Abbe Rolnick grew up in the suburbs of Baltimore, Maryland. Her first major cultural jolt occurred at age 15 when her family moved to Miami Beach, Florida. In order to find perspective, she climbed the only non-palm tree at her condo-complex, and wrote what she observed. Here history came alive with her exposure to the Cuban culture. This introduction to the Latino Culture proved fortuitous. At Boston University she met her first husband, a native of Puerto Rico. Her first novel, River of Angels, stems from her experiences during her stay in Puerto Rico.
Stateside, she capitalized on the knowledge she gained as an independent bookstore owner and worked for one of the finest bookstores, Village Books, in Bellingham, WA. More recently she opened a healthy foods cafe.
Color of Lies, her second novel, brings the reader to the Pacific Northwest where she presently resides. Here she blends stories from island life with characters in Skagit Valley.
Her short stories and travel pieces have appeared in magazines. Swinging Doors won honorary mention by Writer’s Digest. Her next novel, Founding Stones, will be the third in the series, continuing the stories of characters from the two previous novels, introducing new themes that connect Skagit Valley to the larger world.

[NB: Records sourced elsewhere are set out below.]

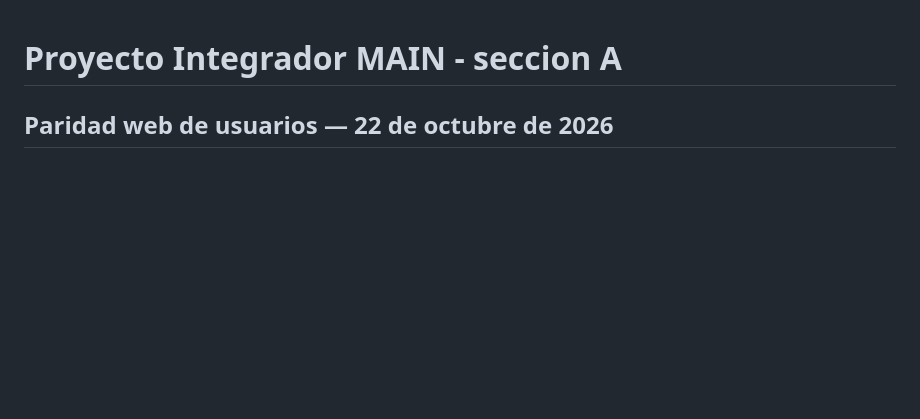
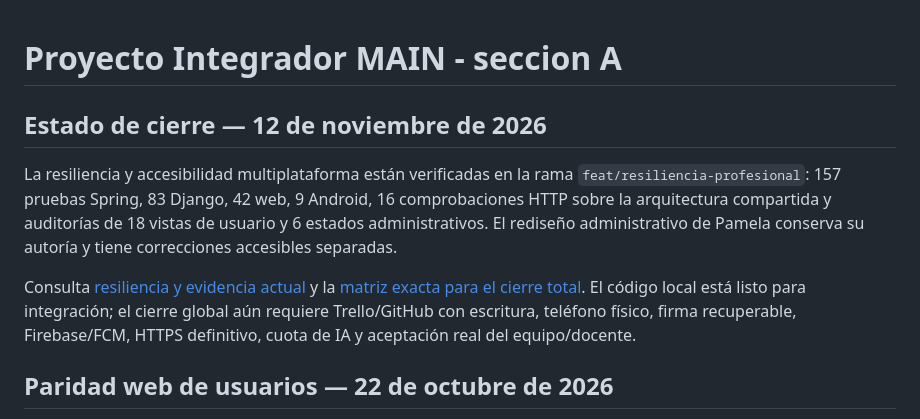
Before and after one commit to JeryBn/Proyecto-Integrador-MAIN, a Markdown page: README.md, the part around the change. GitHub-like rendering; blank space fills up the shorter version.

Commit message:
docs: definir requisitos verificables para el cierre total

```diff
--- a/README.md
+++ b/README.md
@@ -1,4 +1,10 @@
 # Proyecto Integrador MAIN - seccion A
+
+## Estado de cierre — 12 de noviembre de 2026
+
+La resiliencia y accesibilidad multiplataforma están verificadas en la rama `feat/resiliencia-profesional`: 157 pruebas Spring, 83 Django, 42 web, 9 Android, 16 comprobaciones HTTP sobre la arquitectura compartida y auditorías de 18 vistas de usuario y 6 estados administrativos. El rediseño administrativo de Pamela conserva su autoría y tiene correcciones accesibles separadas.
+
+Consulta [resiliencia y evidencia actual](docs/RESILIENCIA_Y_ACCESIBILIDAD_12_NOV.md) y la [matriz exacta para el cierre total](docs/REQUISITOS_CIERRE_TOTAL_12_NOV.md). El código local está listo para integración; el cierre global aún requiere Trello/GitHub con escritura, teléfono físico, firma recuperable, Firebase/FCM, HTTPS definitivo, cuota de IA y aceptación real del equipo/docente.
 
 ## Paridad web de usuarios — 22 de octubre de 2026
 
```
Also changed, not shown: docs/REQUISITOS_CIERRE_TOTAL_12_NOV.md (added, +51 -0 lines).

Her recent experiences with her husband’s cancer inspired, Cocoon of Cancer: An Invitation To Love Deeply. Presently she resides with her husband on twenty acres in Skagit Valley, Washington.
Short stories and essays in Abbe’s latest work, Tattle Tales: Essays and Stories Along the Way showcase her writings from the last twenty years. Her voice takes the form of a child, a maturing woman, and that of an older man, coming to terms with losing his memory.
What are you working on now?
I have another novel just beginning to take shape. The title is Founding Stones. The theme, one that overwhelms me, causing my knees to shake is what defines us. The story is will be centered in Skagit Valley, with some old characters from my previous books, River of Angels, and Color of Lies, with a host of new ones. My research into rocks and stones will parallel ideas of what defines us as human beings and what defines earth as our world.
My most recent book, Cocoon of Cancer: An Invitation to Love Deeply, is a book I never intended to write. Cancer invades all our lives and my husband’s diagnosis took me in another direction. I put on hold all my creative juices to nurture and understand this new life.
With renewed energy I’ll publish my next book, Tattle Tales: Essays and Stories, this summer. It is a compilation of twenty years of writing. A sprinkling of humor, thoughtfulness, and stages of life’s journey.
To encourage understanding through the art of story-telling, and to challenge assumptions by creating a passageway to the heart and mind.
Questions & Answers with Abbe
How do you create a character so the reader connects?
I watch people around me and keep small habits in my head. I notice when someone walks into my restaurant how their feet hit the floor, if they have an easy smile, or if their hands shake. Since I work with the public and have a family, I see with my heart. I believe that each person is complex, and I want my characters to reflect that complexity. Often I combine traits of individuals from my varied past. Having lived in different cultures, I have felt like the odd one out. My perspective changes as I become the foreigner, the person who can’t communicate. I wanted to be an actress as a child. Now I become the characters.
What secret can you reveal to the audience that is in your head about the characters, the force behind the creation that isn’t stated in the book?
To come up with a character like Molly McCain, you really have to twist yourself into something negative. These were my hardest chapters, and I purposely kept them short. I drew on all the people I knew with negative characteristics and tried to think and act like they would. I actually researched the psychology of a bully. If you go through the book you will see that Molly’s chapters are few and far between. Her ugliness can wear you down. I would have to run for an hour or work in the garden to bring myself back to center.